"I called Frontier five or six times and just gave up," he said.

Amadeo's service was restored Wednesday after intervention by Hillsborough County Commissioner Sandy Murman. Amadeo checked his voice mail for the first time in more than 40 days.

He had 47 messages.

Contact William R. Levesque at levesque@tampabay.com or (813) 226-3432. Follow @Times_Levesque.

Frontier Communications outlines 'action plan,' bill credits to address service problems 05/12/16 [Last modified: Thursday, May 12, 2016 8:56pm]
Photo reprints | Article reprints

© 2017 Tampa Bay Times

    

Join the discussion: Click to view comments, add yours

Loading...
  1. Jeff Bezos tops Bill Gates as world's richest person — for now

    Corporate

    Jeff Bezos on Thursday took something away from a billionaire neighbor in the Seattle area, Bill Gates — the mantle of world's richest person.

    Jeff Bezos, the founder of Amazon, discusses his Blue Origin reusable rocket project in Colorado Springs in April. A bump in the price of Amazon shares in July of 2017 was enough to move  Bezos above Bill Gates, the Microsoft co-founder, who has topped Forbes' billionaires list 18 out of the last 23 years. 
(Nick Cote | The New York Times]
  2. Bealls and West Marine to join Pollo Tropical at redeveloped Kmart site in Clearwater

    Economic Development

    CLEARWATER — The long-vacant shopping plaza on Gulf-to-Bay Boulevard, formerly home to Kmart, is nearing completion, bringing a handful of well-known retailers to the area.

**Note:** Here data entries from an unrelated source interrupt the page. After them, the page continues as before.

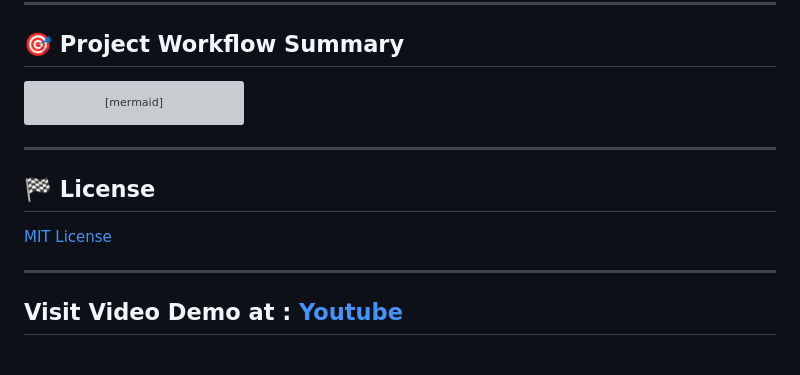
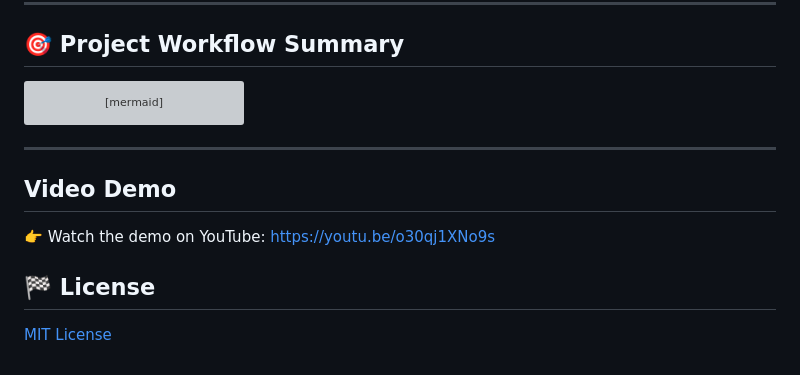
Before and after one commit to jhaayush2004/MLOps-Project-Vehicle-Insurance-Data-Pipeline, a Markdown page: README.md, the part around the change. GitHub-like rendering; grey boxes are pictures that could not be loaded.

```diff
--- a/README.md
+++ b/README.md
@@ -416,9 +416,10 @@ graph TD;
 
 ---
 
+## Video Demo
+👉 Watch the demo on YouTube: https://youtu.be/o30qj1XNo9s
+
+
 ## 🏁 License
 
 [MIT License](LICENSE)
-
----
-## Visit Video Demo at  : [Youtube](youtu.be/o30qj1XNo9s)
```
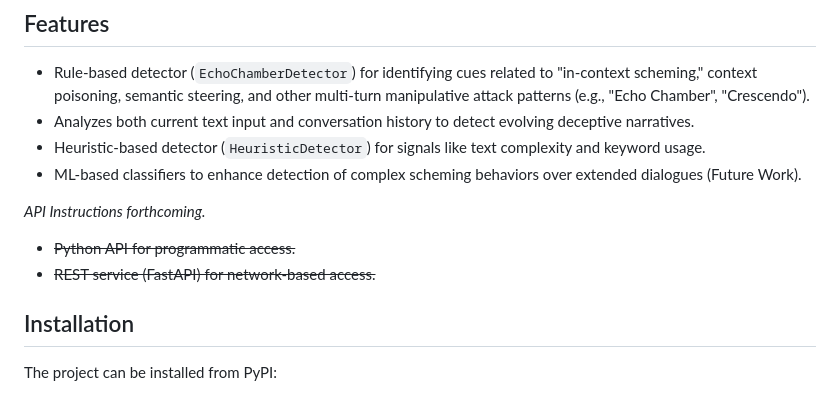
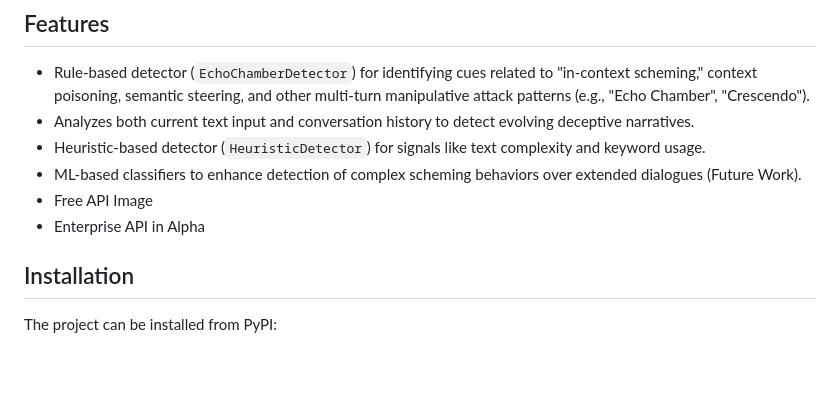
Before and after one commit to Hyperceptron/SemFire, a Markdown page: README.md, the part around the change. GitHub-like rendering; blank space fills up the shorter version.

```diff
--- a/README.md
+++ b/README.md
@@ -26,10 +26,8 @@ SemFire aims to be a versatile, open-source toolkit providing:
  - Analyzes both current text input and conversation history to detect evolving deceptive narratives.
  - Heuristic-based detector (`HeuristicDetector`) for signals like text complexity and keyword usage.
  - ML-based classifiers to enhance detection of complex scheming behaviors over extended dialogues (Future Work).
-
- *API Instructions forthcoming.*
- - ~~Python API for programmatic access.~~
- - ~~REST service (FastAPI) for network-based access.~~
+ - Free API Image
+ - Enterprise API in Alpha
 
 
 ## Installation
```
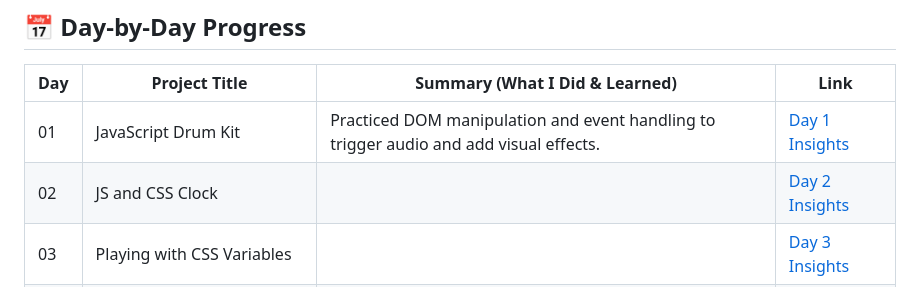
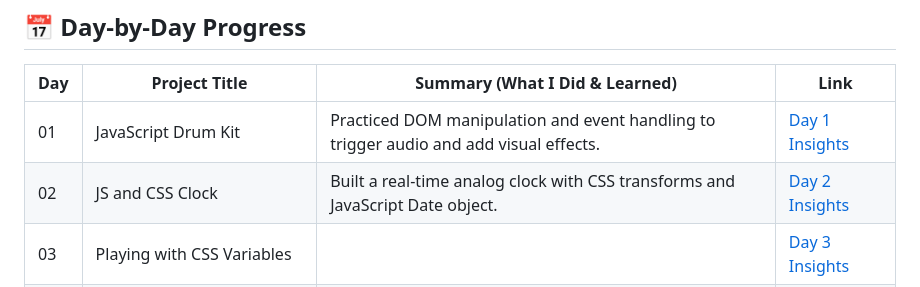
Before and after one commit to ITx-prash/30daysofvanillajs, a Markdown page: README.md, the part around the change. GitHub-like rendering.

```diff
--- a/README.md
+++ b/README.md
@@ -24,7 +24,7 @@ Explore all 30 projects live on GitHub Pages:
 | Day | Project Title                          | Summary (What I Did & Learned)                                                                                   | Link                          |
 | --- | -------------------------------------- | ----------------------------------------------------------------------------------------------------------------- | ----------------------------- |
 | 01  | JavaScript Drum Kit                    | Practiced DOM manipulation and event handling to trigger audio and add visual effects.                            | [Day 1 Insights](./Day-01/)   |
-| 02  | JS and CSS Clock                       |                                                                                                                   | [Day 2 Insights](./Day-02/)   |
+| 02  | JS and CSS Clock                       | Built a real-time analog clock with CSS transforms and JavaScript Date object.                                   | [Day 2 Insights](./javascript30-journey/Day-02/)   |
 | 03  | Playing with CSS Variables             |                                                                                                                   | [Day 3 Insights](./Day-03/)   |
 | 04  | Array Cardio Day 1                     |                                                                                                                   | [Day 4 Insights](./Day-04/)   |
 | 05  | Flex Panel Gallery                     |                                                                                                                   | [Day 5 Insights](./Day-05/)   |
```
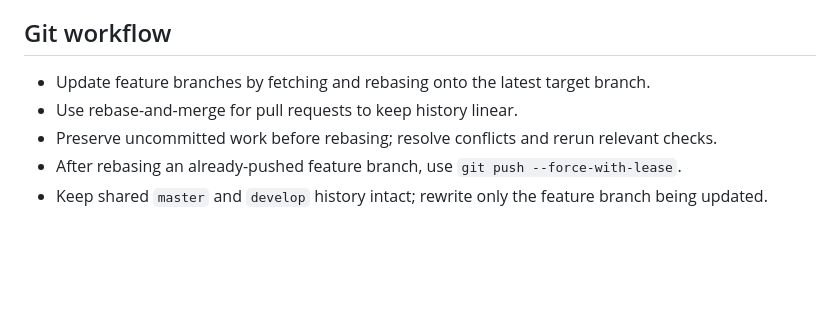
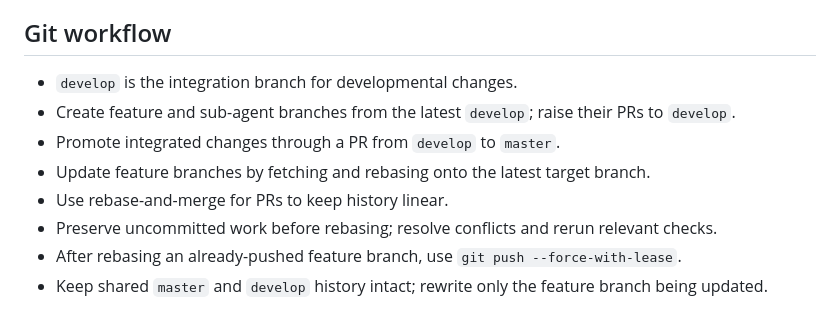
Before and after one commit to PrashantSinghal619/walquest, a Markdown page: .agents/AGENTS.md, the part around the change. Rendered like a GitHub page; blank space fills up the shorter version.

Commit message:
chore(agents): route development PRs through develop

```diff
--- a/.agents/AGENTS.md
+++ b/.agents/AGENTS.md
@@ -45,8 +45,11 @@ RPCs:
 
 ## Git workflow
 
+- `develop` is the integration branch for developmental changes.
+- Create feature and sub-agent branches from the latest `develop`; raise their PRs to `develop`.
+- Promote integrated changes through a PR from `develop` to `master`.
 - Update feature branches by fetching and rebasing onto the latest target branch.
-- Use rebase-and-merge for pull requests to keep history linear.
+- Use rebase-and-merge for PRs to keep history linear.
 - Preserve uncommitted work before rebasing; resolve conflicts and rerun relevant checks.
 - After rebasing an already-pushed feature branch, use `git push --force-with-lease`.
 - Keep shared `master` and `develop` history intact; rewrite only the feature branch being updated.
```
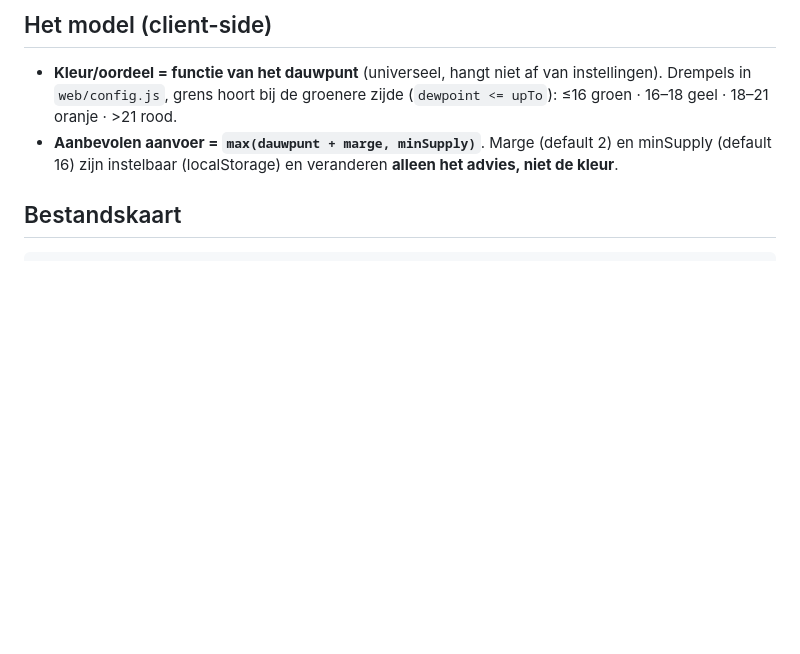
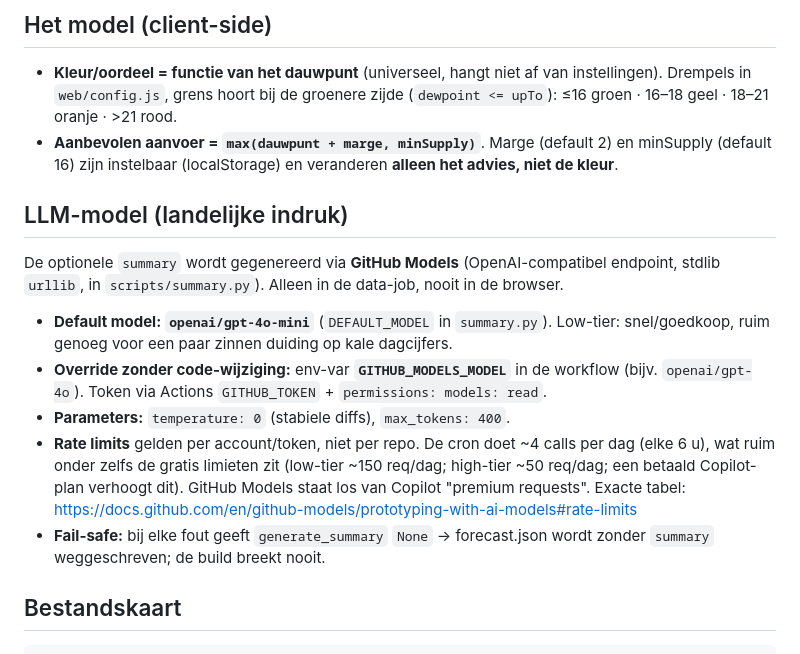
Before and after one commit to schellevis/vloerkoelingradar, a Markdown page: CLAUDE.md, the part around the change. Rendered like a GitHub page; blank space fills up the shorter version.

```diff
--- a/CLAUDE.md
+++ b/CLAUDE.md
@@ -32,6 +32,27 @@ De browser raakt Open-Meteo nooit aan — alleen de Python-job doet dat.
 - **Aanbevolen aanvoer = `max(dauwpunt + marge, minSupply)`**. Marge (default 2)
   en minSupply (default 16) zijn instelbaar (localStorage) en veranderen **alleen
   het advies, niet de kleur**.
+
+## LLM-model (landelijke indruk)
+
+De optionele `summary` wordt gegenereerd via **GitHub Models** (OpenAI-compatibel
+endpoint, stdlib `urllib`, in `scripts/summary.py`). Alleen in de data-job, nooit
+in de browser.
+
+- **Default model: `openai/gpt-4o-mini`** (`DEFAULT_MODEL` in `summary.py`).
+  Low-tier: snel/goedkoop, ruim genoeg voor een paar zinnen duiding op kale
+  dagcijfers.
+- **Override zonder code-wijziging:** env-var **`GITHUB_MODELS_MODEL`** in de
+  workflow (bijv. `openai/gpt-4o`). Token via Actions `GITHUB_TOKEN` +
+  `permissions: models: read`.
+- **Parameters:** `temperature: 0` (stabiele diffs), `max_tokens: 400`.
+- **Rate limits** gelden per account/token, niet per repo. De cron doet ~4 calls
+  per dag (elke 6 u), wat ruim onder zelfs de gratis limieten zit (low-tier
+  ~150 req/dag; high-tier ~50 req/dag; een betaald Copilot-plan verhoogt dit).
+  GitHub Models staat los van Copilot "premium requests". Exacte tabel:
+  https://docs.github.com/en/github-models/prototyping-with-ai-models#rate-limits
+- **Fail-safe:** bij elke fout geeft `generate_summary` `None` → forecast.json
+  wordt zonder `summary` weggeschreven; de build breekt nooit.
 
 ## Bestandskaart
 
```
Also changed, not shown: AGENTS.md (added, +26 -0 lines).
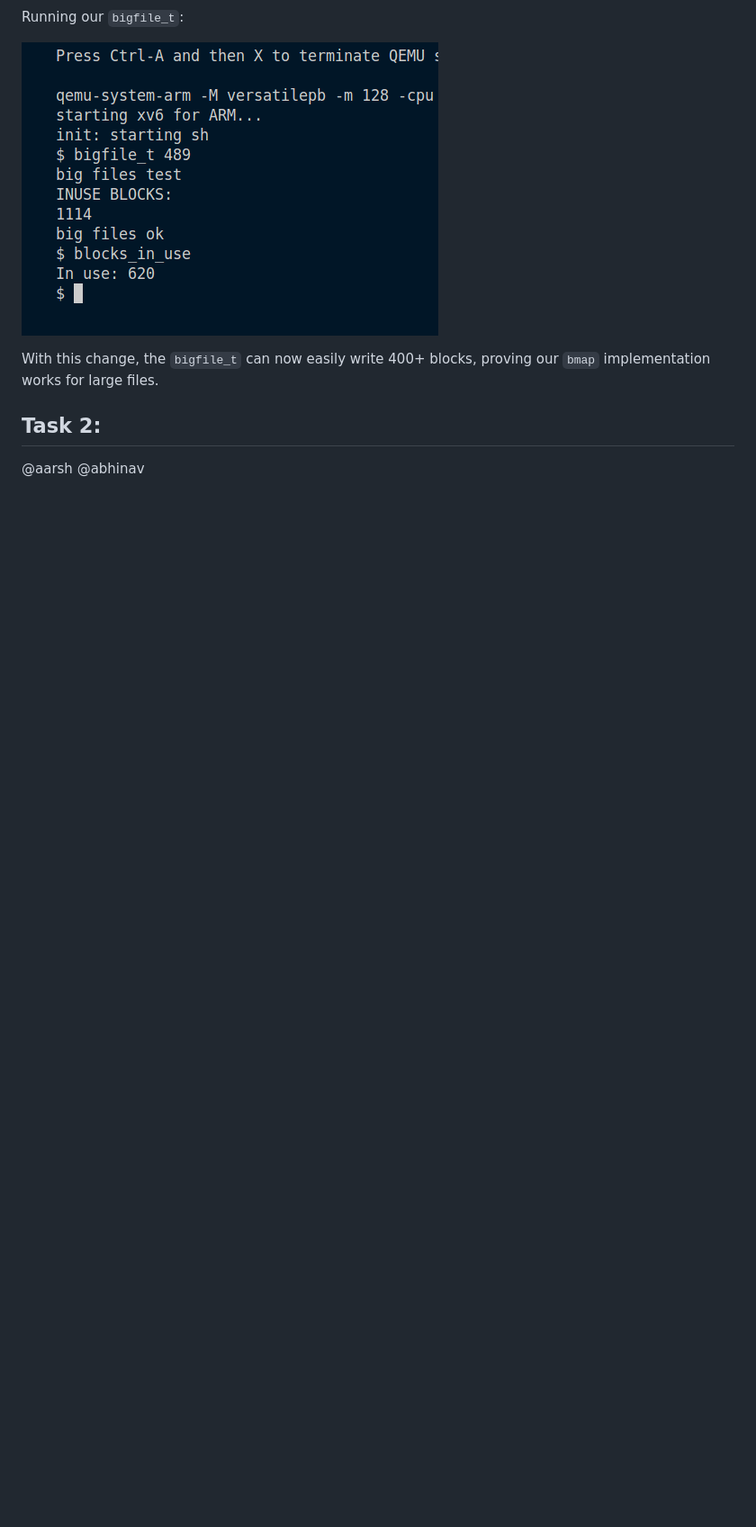
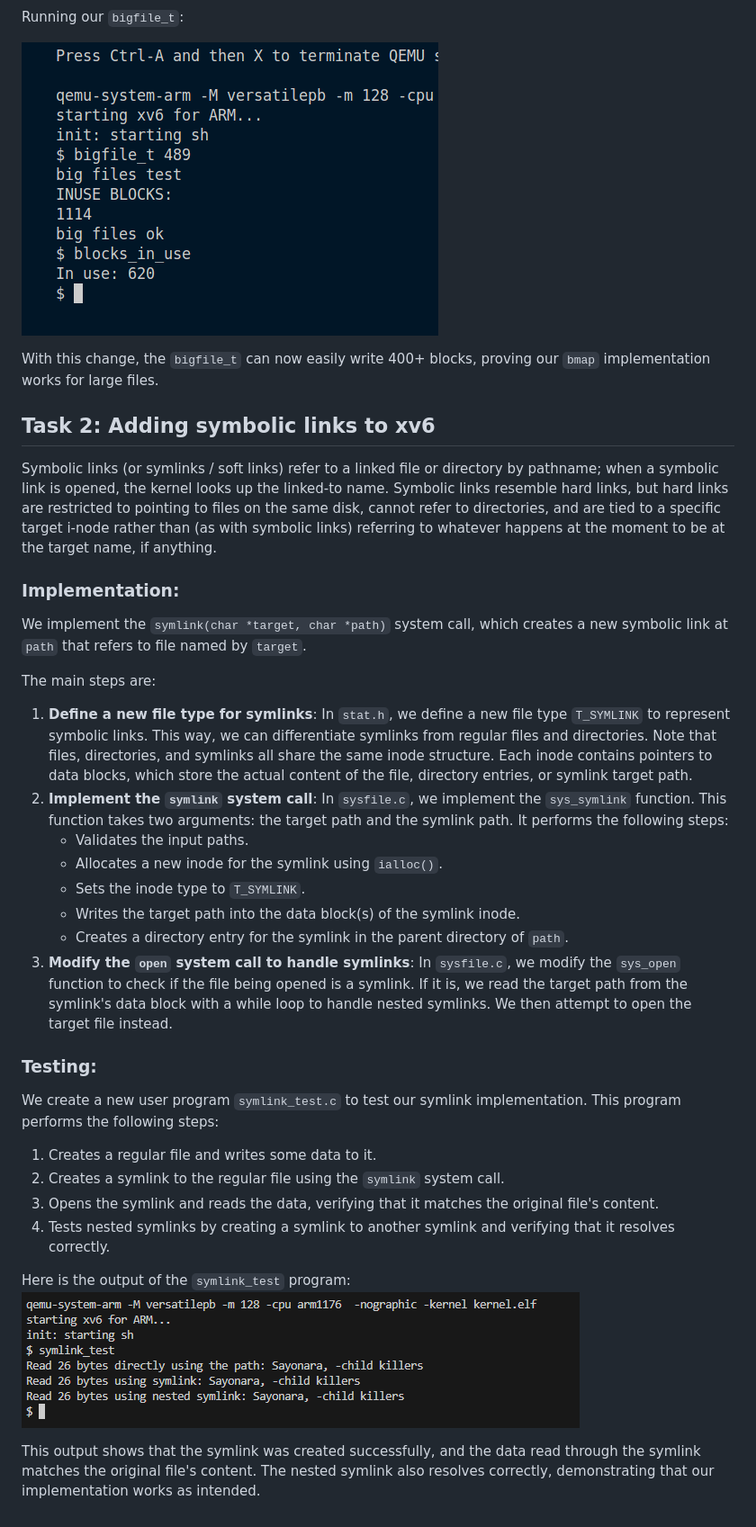
Before and after one commit to jsmaskeen/CS330-Assignments, a Markdown page: docs/assignment 5.md, the part around the change. Shown: that part at 90% size. Rendered like a GitHub page; pictures changed too: docs/media/symlink_test.png (added); blank space fills up the shorter version.

Commit message:
add symlink docs and nested symlink test

```diff
--- a/docs/assignment 5.md
+++ b/docs/assignment 5.md
@@ -100,5 +100,34 @@ Running our `bigfile_t`:
 
 With this change, the `bigfile_t` can now easily write 400+ blocks, proving our `bmap` implementation works for large files.
 
-## Task 2:
-@aarsh @abhinav
+## Task 2: Adding symbolic links to xv6
+Symbolic links (or symlinks / soft links) refer to a linked file or directory by pathname; when a symbolic link is opened, the kernel looks up the linked-to name. Symbolic links resemble hard links, but hard links are restricted to pointing to files on the same disk, cannot refer to directories, and are tied to a specific target i-node rather than (as with symbolic links) referring to whatever happens at the moment to be at the target name, if anything.
+
+
+### Implementation:
+We implement the `symlink(char *target, char *path)` system call, which creates a new symbolic link at `path` that refers to file named by `target`.
+
+The main steps are:
+1. **Define a new file type for symlinks**:
+   In `stat.h`, we define a new file type `T_SYMLINK` to represent symbolic links. This way, we can differentiate symlinks from regular files and directories. Note that files, directories, and symlinks all share the same inode structure. Each inode contains pointers to data blocks, which store the actual content of the file, directory entries, or symlink target path.
+2. **Implement the `symlink` system call**:
+    In `sysfile.c`, we implement the `sys_symlink` function. This function takes two arguments: the target path and the symlink path. It performs the following steps:
+    - Validates the input paths.
+    - Allocates a new inode for the symlink using `ialloc()`.
+    - Sets the inode type to `T_SYMLINK`.
+    - Writes the target path into the data block(s) of the symlink inode.
+    - Creates a directory entry for the symlink in the parent directory of `path`.
+3. **Modify the `open` system call to handle symlinks**:
+    In `sysfile.c`, we modify the `sys_open` function to check if the file being opened is a symlink. If it is, we read the target path from the symlink's data block with a while loop to handle nested symlinks. We then attempt to open the target file instead.
+### Testing:
+We create a new user program `symlink_test.c` to test our symlink implementation. This program performs the following steps:
+
+1. Creates a regular file and writes some data to it.
+2. Creates a symlink to the regular file using the `symlink` system call.
+3. Opens the symlink and reads the data, verifying that it matches the original file's content.
+4. Tests nested symlinks by creating a symlink to another symlink and verifying that it resolves correctly.
+
+Here is the output of the `symlink_test` program:
+![alt text](media/symlink_test.png)
+
+This output shows that the symlink was created successfully, and the data read through the symlink matches the original file's content. The nested symlink also resolves correctly, demonstrating that our implementation works as intended.
```
Also changed, not shown: 1 other file.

    The long-vacant shopping plaza on Gulf-to-Bay Boulevard, formerly home to Kmart, is nearing completion. .JIM DAMASKE   |   Times
  3. Justice Department says civil rights law does not protect gay people

    Working Life

    The Department of Justice has filed court papers arguing that a major federal civil rights law does not protect employees from discrimination based on sexual orientation in a case now being considered by a New York appeals court.

    Attorney General Jeff Sessions boards his plane at Andrews Air Force Base on Thursday. Sessions is traveling to El Salvador to meet with local leaders and discuss their efforts to fight gangs like MS-13. [Pablo Martinez Monsivais | Associated Press]
  4. Duke Energy quietly builds a $1.5 billion plant in Citrus County

    Energy

    CRYSTAL RIVER — Sequestered in a remote part of Citrus County is the most expensive development project you likely haven't heard of.

    Robby Armstrong, Sr., construction specialist at Duke Energy, leads a tour through construction on the combined cycle natural gas plant at the Crystal River Energy Complex. The $1.5 billion project is the largest Duke Energy combined cycle project. Construction is about midway through and expected to be completed in 2018.
[MONICA HERNDON   |   Times]
  5. Sign up for the daily News at Noon email newsletter

    News

    The Tampa Bay Times has launched a daily newsletter called News at Noon. It'll be the perfect way to catch up with the latest breaking news and our top stories right in your inbox each weekday.